[Items from a data source]
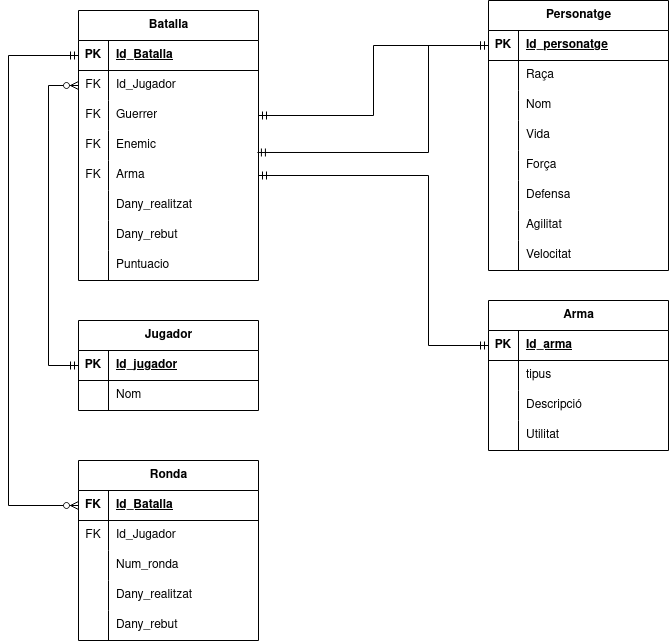
Before: M2/Proyecto2BBDD.png, a diagram exported from draw.io (ivillaecija/Proyecto2). Source tidied: cells renumbered, new cells last; positions are measured from the earlier drawing's top-left corner, leaving out a move shared by most shapes.
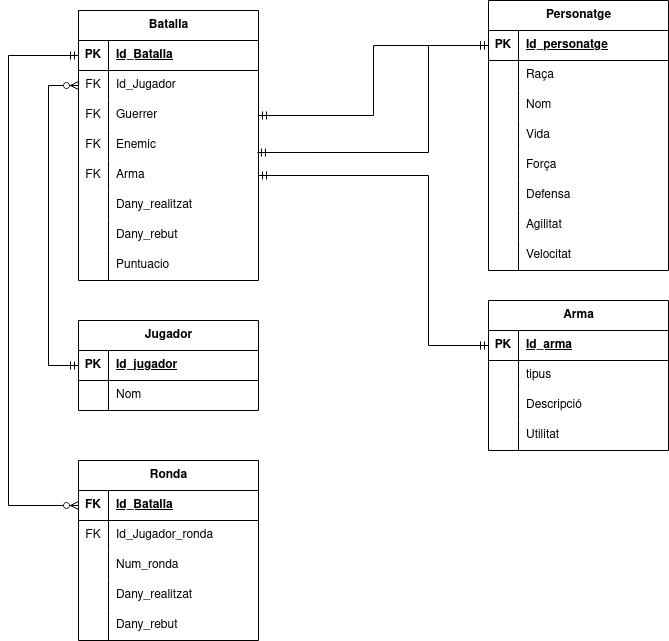
The same diagram one commit later.

Diff of the diagram source:
```diff
@@ -241,7 +241,7 @@
     <mxCell id="79" value="FK" style="shape=partialRectangle;fillColor=none;top=0;left=0;bottom=0;right=0;overflow=hidden;whiteSpace=wrap;html=1;" parent="78" vertex="1">
       <mxGeometry width="30" height="30" as="geometry" />
     </mxCell>
-    <mxCell id="80" value="Id_Jugador" style="shape=partialRectangle;fillColor=none;top=0;left=0;bottom=0;right=0;align=left;spacingLeft=6;overflow=hidden;whiteSpace=wrap;html=1;" parent="78" vertex="1">
+    <mxCell id="80" value="Id_Jugador_ronda" style="shape=partialRectangle;fillColor=none;top=0;left=0;bottom=0;right=0;align=left;spacingLeft=6;overflow=hidden;whiteSpace=wrap;html=1;" parent="78" vertex="1">
       <mxGeometry x="30" width="150" height="30" as="geometry" />
     </mxCell>
     <mxCell id="81" style="shape=tableRow;horizontal=0;startSize=0;swimlaneHead=0;swimlaneBody=0;fillColor=none;top=0;left=0;right=0;bottom=0;" parent="74" vertex="1">
```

* EXERCISE DETAILS: For the string "spacingLeft", work out how many lines of the entries contain it and reply with that number alone.

* EXERCISE RESULT: 2